So with that mushy stuff out of the way, let me get down to the nuts and bolts of graduation. On Thursday night we had our JASOC dining out. Now I’ve put lots of pictures up about dining outs and I think I’ve done a good job of explaining what they are like. But something I’m not sure if I’ve mentioned (TJAG can attest to my inability to accurately remember what I’ve said on this blog) is that every dining out has a Madam and Mr. Vice who act as part entertainment, part officiants of the mess (another name for the dining out). Think award show host. I was asked to be Madam Vice for our dining out and I reluctantly (and I really mean that, I did not see this being a good idea) agreed. Mr. Vice was Michael O’Brien who has made appearances in previous posts and who is a fellow JMLS alumn. We stumbled our way through the evening with arguably witty banter and some skipped or premature lines. But we were far from the highlight of the dining out. The spotlight definitely belonged to the real enterntainment – the skit and the Thunder JAGs. Now it’s impossible to describe either of these phenomenon so I won’t even try. But here’s a picture of the Thunder JAGs just to give you idea. This if from the D.C. Dining Out.
Now it might not look like much from this picture but trust me, plastic briefcases and some fancy marching make an awe inspiring sight.
The next bit of entertainment was the skit which made me almost pee my pants infront of a crowd of about 200. The skit ended with a song written and sung by my very musically gifted classmates. Now this I don’t even have to try to explain because luckily it was recorded and can forever be relived simply by visiting youtube.
Some of it might not be easy understand because of the sound or because they’re inside jokes but again you’ll have to trust me when I say it was very clever.

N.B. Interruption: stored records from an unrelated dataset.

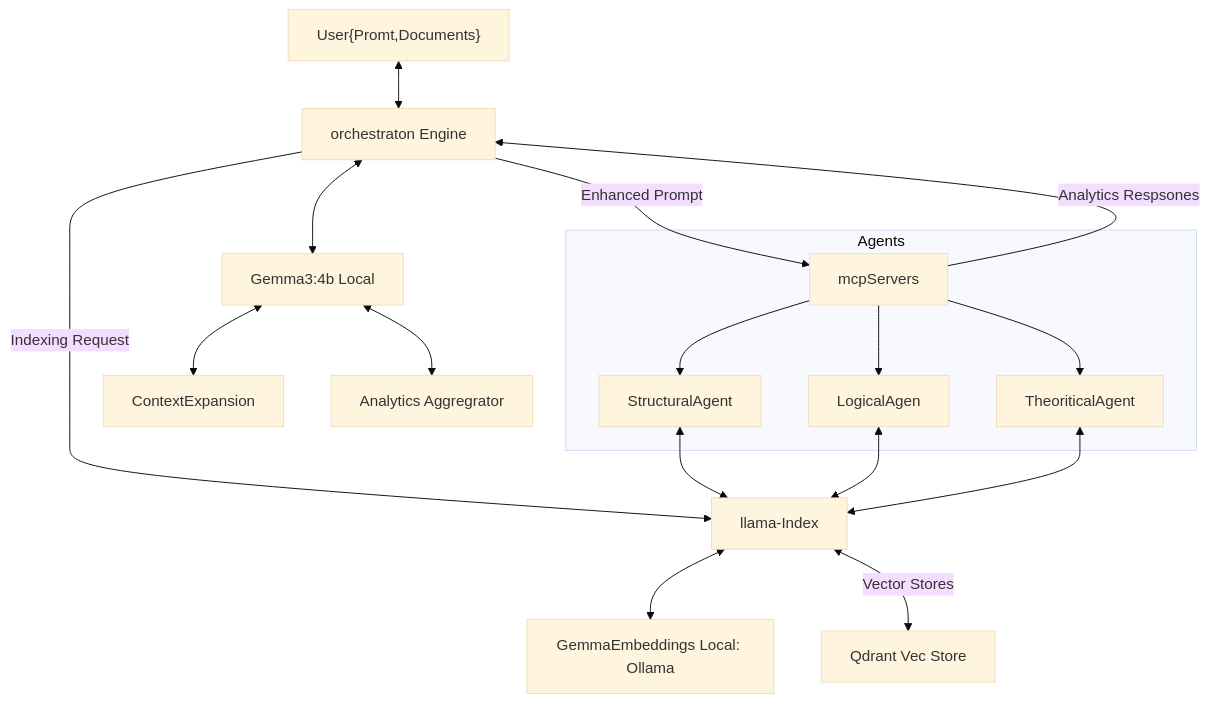
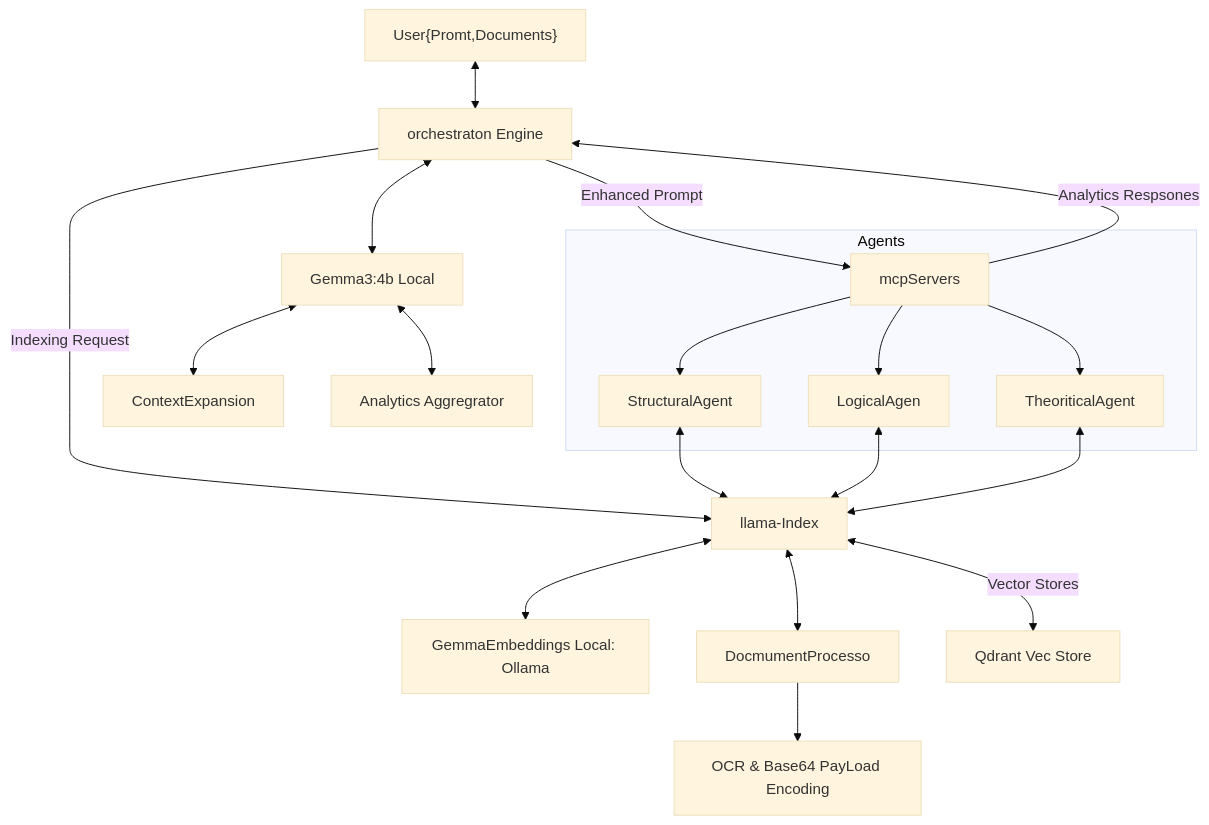
The second of 2 diagrams in README.md (yankeygilbert/FLaap), drawn with Mermaid (base theme) before and after one commit. The commit also changed 11 other files, not shown here.

````diff
--- a/README.md
+++ b/README.md
@@ -58,25 +58,27 @@
 ```mermaid
 
     graph TD
 
     User["User{Promt,Documents}"] <--> orc["orchestraton Engine"]
     orc --> |Indexing Request|Indxing["llama-Index"]
     orc --> |Enhanced Prompt|Mcp["mcpServers"]
     Mcp --> |Analytics Respsones| orc
     orc <--> gemma["Gemma3:4b Local"]
     gemma <--> contxtExp["ContextExpansion"]
     gemma <--> Agg["Analytics Aggregrator"]
 
     subgraph Agents ["Agents"]
     Mcp --> struct["StructuralAgent"]
     Mcp --> log["LogicalAgen"]
     Mcp --> hypo["TheoriticalAgent"]
     end
 
     Indxing <-->Ollama["GemmaEmbeddings Local: Ollama"]
+    Indxing <-->DocP["DocmumentProcesso"]
+    DocP --> ocr["OCR & Base64 PayLoad Encoding"]
     Indxing <-->|Vector Stores| Qdrant["Qdrant Vec Store"]
     struct<--> Indxing
     log <--> Indxing
     hypo <--> Indxing
 
 ```
````
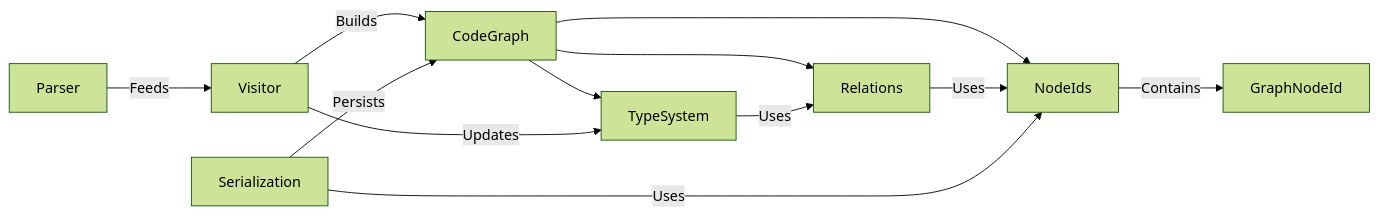
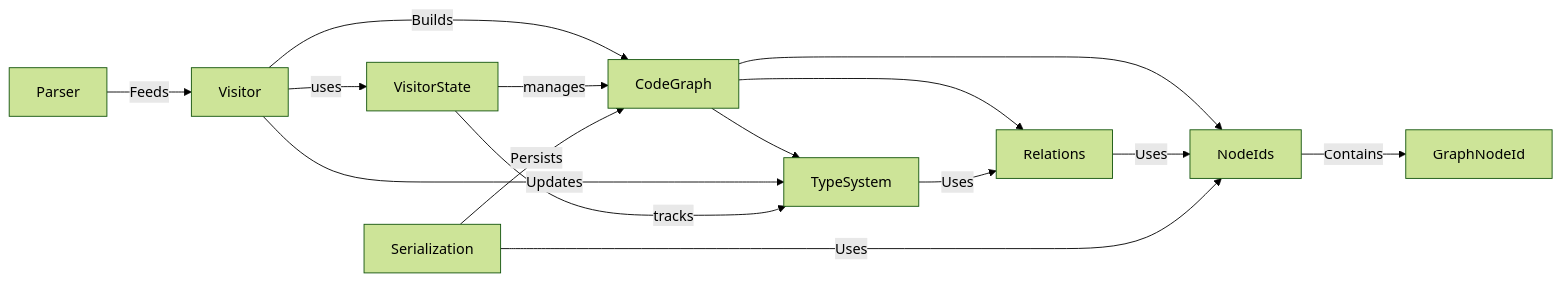
One commit to josephleblanc/syn_parser changed the fourth of 5 diagrams in project_description.md. Above: the diagram before and after it, drawn with Mermaid (forest theme). The commit also changed other lines of this file and 1 other file, not shown here.

Commit message:
docs: Document visitor state and update architecture diagrams

````diff
--- a/project_description.md
+++ b/project_description.md
@@ -517,17 +593,20 @@
 ```mermaid
 flowchart LR
     CodeGraph --> NodeIds
     CodeGraph --> Relations
     CodeGraph --> TypeSystem
     
     NodeIds --> |Contains| GraphNodeId
     Relations --> |Uses| NodeIds
     TypeSystem --> |Uses| Relations
     
     Visitor --> |Builds| CodeGraph
     Visitor --> |Updates| TypeSystem
+    Visitor --> |uses| VisitorState
+    VisitorState --> |manages| CodeGraph
+    VisitorState --> |tracks| TypeSystem
     Parser --> |Feeds| Visitor
     
     Serialization --> |Persists| CodeGraph
     Serialization --> |Uses| NodeIds
 ```
````
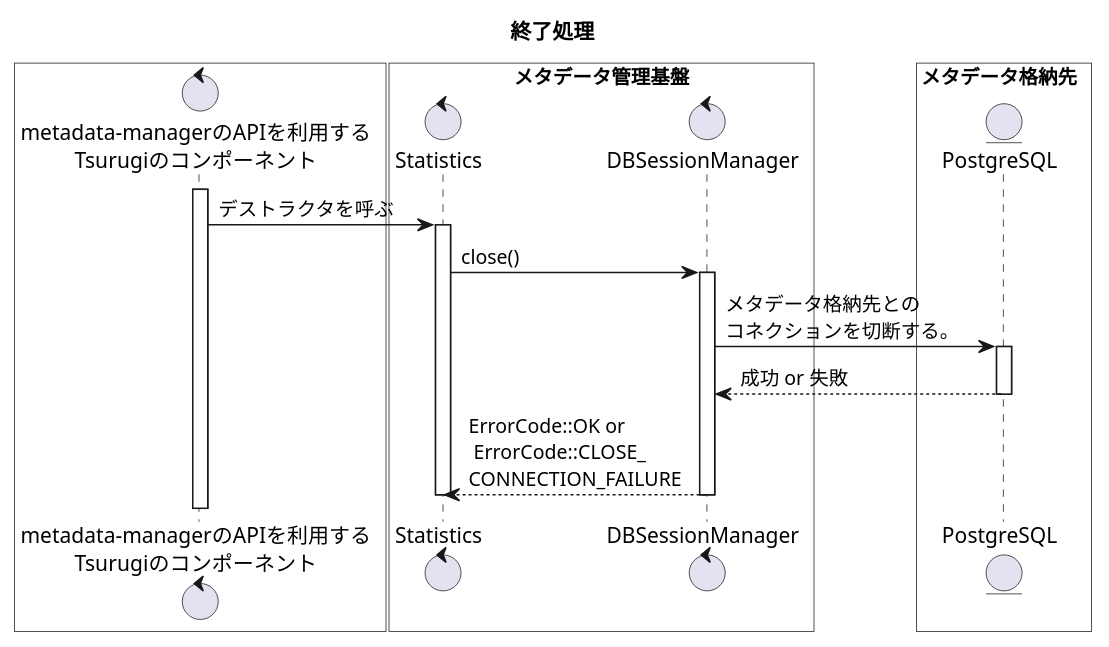
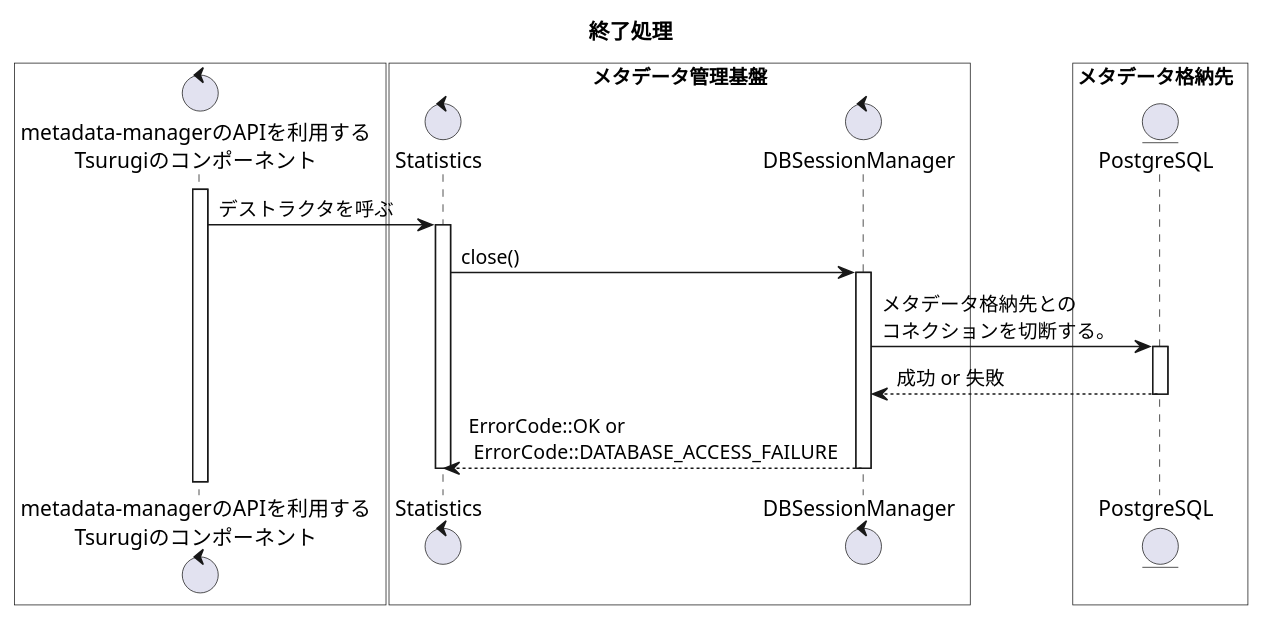
Before and after one commit to project-tsurugi/metadata-manager: the second of 12 diagrams in metadata-manager/docs/statistic/02.FD/uml/SequenceDiagram_detail.pu, drawn with PlantUML. The commit also changed other lines of this file and 7 other files, not shown here.

Commit message:
Fix ErrorCode

```diff
--- a/metadata-manager/docs/statistic/02.FD/uml/SequenceDiagram_detail.pu
+++ b/metadata-manager/docs/statistic/02.FD/uml/SequenceDiagram_detail.pu
@@ -84,28 +84,28 @@
 @startuml
 title 終了処理
 
 box #White
 control "metadata-managerのAPIを利用する\nTsurugiのコンポーネント" as ogawayama
 end box
 box "メタデータ管理基盤" #White
 control "Statistics" as Statistics
 control "DBSessionManager" as DBSessionManager
 end box
 box メタデータ格納先  #White
 entity "PostgreSQL" as metadata_storage
 end box
 
 activate ogawayama
 ogawayama -> Statistics : デストラクタを呼ぶ
 activate Statistics
 Statistics -> DBSessionManager : close()
 activate DBSessionManager
 DBSessionManager -> metadata_storage : メタデータ格納先との\nコネクションを切断する。
 activate metadata_storage
 DBSessionManager <-- metadata_storage : 成功 or 失敗
 deactivate metadata_storage
-Statistics <-- DBSessionManager : ErrorCode::OK or\n ErrorCode::CLOSE_\nCONNECTION_FAILURE
+Statistics <-- DBSessionManager : ErrorCode::OK or\n ErrorCode::DATABASE_ACCESS_FAILURE
 deactivate DBSessionManager
 deactivate Statistics
 deactivate DBSessionManager
 @enduml
```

Dining out was followed by the obligatory game of crud. My parents were lucky enough to see me in action for the first time. It probably scarred them. For good crud playing pictures, check out Johnny Utah’s blog.
Some how we managed to get home at a reasonable hour and drag ourselves to our pre-graduation breakfast the next morning. Shortly thereafter we graduated. A simple shake, take, and salute and it was over. Here I go…
Phew, I didn’t mess it up. Then it was time for some final pictures in the courtroom at the JAG School:
And then it became time to say good-bye. This pictures says it all:
Well, I’m not actually positive what this picture says. I see some confusion from Amber and Joni and I look sad but in a creepy way. But we were sad but as I said before, it’s ok because this is not good-bye for good. This is good-bye until we next call to get help with something we’re working on (Amber and I already had that conversation today) or good-bye until our paths cross again and we can sit down for a beer and catch up (Joni and I will be doing that tonight) or even good-bye until I have something silly I need to text to you (Kurt gets more than his share of those). So it’s not good-bye for good. Far from it.